To read SPOT. It started off with my own love for basketball. My father was a player, and he brought me to a gym every day from the time I was eight years old. It described kids playing in the street wearing their tsinelas and the way people would do anything to get a game in.
It was just so inspiring to me. I just found so much. The basketball culture and the culture in general are so rich. What are the highlights of the book? Part of the book has this narrative of the Alaska season. It was and the Alaska Aces actually won the championship so there was good love around for them. You get to see the interaction between the import Rosell Ellis and different players.

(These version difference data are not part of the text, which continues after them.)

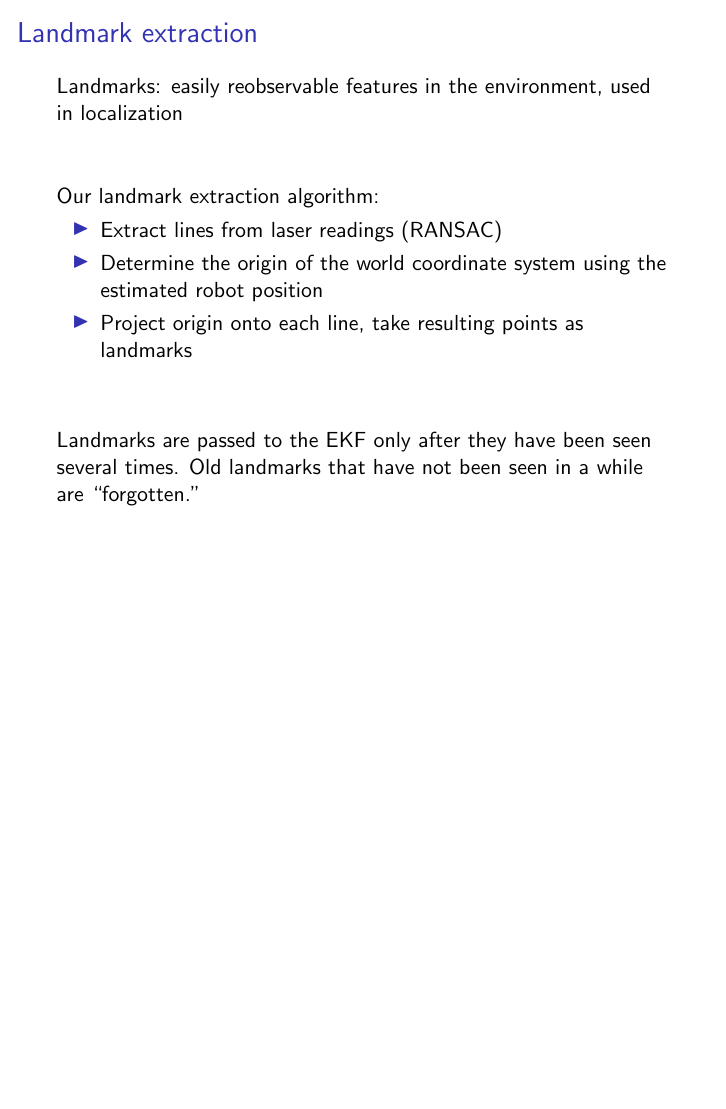
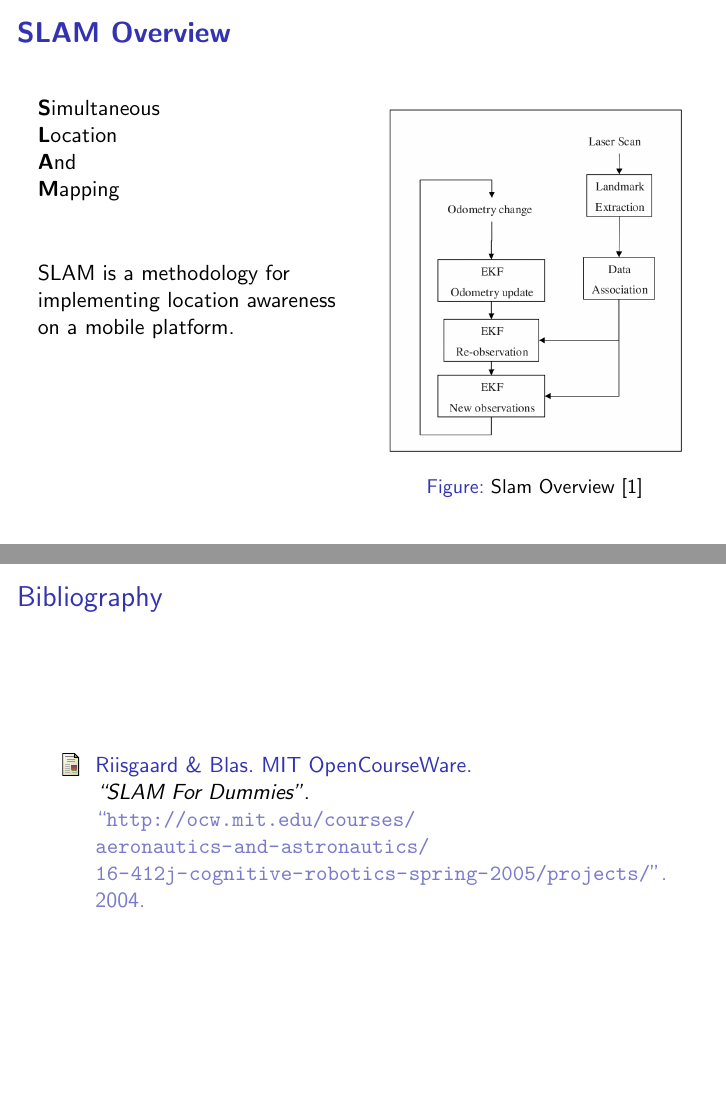
Before and after one commit to cberzan/bbr-mapper, LaTeX slides (presentation/presentation.tex): page 8 of 14 before the commit and pages 8 and 16 of 16 after it, the two joined at a grey line, the shorter picture padded with empty space. Compiled offline with pdfLaTeX.

Commit message:
Added SLAM overview

```diff
--- a/presentation/presentation.tex
+++ b/presentation/presentation.tex
@@ -9,14 +9,15 @@
 \setbeamertemplate{blocks}[rounded][shadow=false]
 \setbeamertemplate{navigation symbols}{}
 \usepackage{graphics}
+\usepackage{url}
 
-\title[SLAM]{More SLAM}
+\title[SLAM]{Videre SLAM}
 %\subtitle[]{}
 \author[ C. Berzan \& A. Sayler]{ Constantin Berzan \& Andy Sayler}
 \institute[Tufts University]{
   Tufts University\\
   COMP150 - BBR\\
-  \texttt{constantin.berzan@tufts.edu}\\
+  \texttt{constantin.berzan@tufts.edu}\\*
   \texttt{andrew.sayler@tufts.edu}
 }
 \date[Dec. 14, 2010]{Tuesday, December 14\textsuperscript{th}, 2010}
@@ -37,3 +38,6 @@
 
   \section{Overview}
   %----SLAM Overview - Andy--------------------------------------------------%
+  \begin{frame}{\bf SLAM Overview}
+    \begin{columns}[t]
+      \begin{column}{0.5\textwidth}
@@ -41,12 +44,32 @@
 
+        {\bf S}imultaneous \\*
+        {\bf L}ocation \\*
+        {\bf A}nd \\*
+        {\bf M}apping \\*
+
+        \vspace{1cm}
+
+        SLAM is a methodology for implementing location awareness on a mobile platform.
+      \end{column}
+      \begin{column}{0.5\textwidth}
+        \begin{figure}
+          \begin{center}
+            \includegraphics[scale=.3]{slamoverview.png}
+          \end{center}
+          \caption{Slam Overview \cite{SlamForDummies}}
+          \label{fig:slamoverview}
+        \end{figure}
+      \end{column}
+    \end{columns}
   \end{frame}
 
   \section{Landmarks}
   %----Landmarks - Constantin--------------------------------------------------%
-  \begin{frame}{Landmark extraction}
+  \begin{frame}{\bf Landmark extraction}
+
     Landmarks: easily reobservable features in the environment, used in
     localization
-    \vspace{1cm}
+    %\vspace{1cm}
 
     Our landmark extraction algorithm:
     \begin{itemize}
@@ -125,5 +150,19 @@
 
   \end{frame}
 
+  \section{Bibliography}
+  %----Demo - Both--------------------------------------------------%
+  \begin{frame}{Bibliography}
+    \begin{thebibliography}{3}
+
+    \bibitem{SlamForDummies} Riisgaard \& Blas. MIT OpenCourseWare.
+      \newblock \emph{``SLAM For Dummies''}.
+      \newblock
+      ``\url{http://ocw.mit.edu/courses/aeronautics-and-astronautics/
+        16-412j-cognitive-robotics-spring-2005/projects/}''. 2004.
+
+    \end{thebibliography}
+  \end{frame}
+
 
 \end{document}
```
Also changed, not shown: presentation/slamoverview.png (added), presentation/presentation.tex (15 more changed lines).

Can you name one thing that struck you during your stay in the Philippines? It was the first time Willie Miller ever surprised me with his nakedness, which is a common occurrence for many of his teammates. I was in the locker room before a game and someone tapped me on the shoulder. It was a rite of passage. I read as much as I could. Atlas Sports Weekly and Champ magazines were very important to me. Also, I got to meet a lot of the players who shared all their stories: the rumbles, the times they got elbowed and every trick of the trade.
I think I had a four-hour interview with Ed Cordero once. It just kept going and going and going. It was great. How did you get into all the basketball circles? A lot of sports journalists helped me too. I ended up interviewing almost all of the big basketball columnists here. What did you think of the gays versus midgets showdown in Cebu you went to? I guess I was bothered by it. During the first 10 minutes of the game, I was laughing with the crowd, and then the game just went on and on and on.
The players looked tired and just wanted to go home. It was a little too much for me to handle. At that time, I had been here for over two years. Why do you think no Filipino has ever written a book about Philippine basketball? Hindi ako sigurado. Para sa inyo, pangkaraniwan ang basketball katulad ng kanin. For Filipinos, basketball is part of everyday life like rice. It may not have occurred to people that such a part of their everyday life was very, very special.
How did you pitch the idea of studying Philippine basketball to the selection committee that gave you the Fulbright grant? That was a challenge because the Fulbright is an academic grant and most of my colleagues and batchmates were studying economics, micro finance, migration issues, very academic-sounding stuff.
And here I was saying I wanted to write about basketball. I think I just had to give them the evidence that basketball plays a really important and unique role in Philippine society. Luckily, I made a good enough case to pass the first round. A Filipino panel judged the second round; I think once they saw it, I was in pretty good shape. What was the audience in your mind when you were writing this book? I was writing it for an American publisher and knew that they were planning to primarily sell the book in the United States so I was writing it for that audience in some ways.
No reason to be like, "Longganisa is a sausage. When I first got it, I was jumping around and dancing in the street. There were a couple of moments like that. There was a moment when I finished the first draft; I put the last period and I just took this deep breath. How has the reception been? Which book review did you enjoy the most? At sinadyang i-publish on June The idea that it was my book they wanted to feature on one of the most important days of the year meant so much to me.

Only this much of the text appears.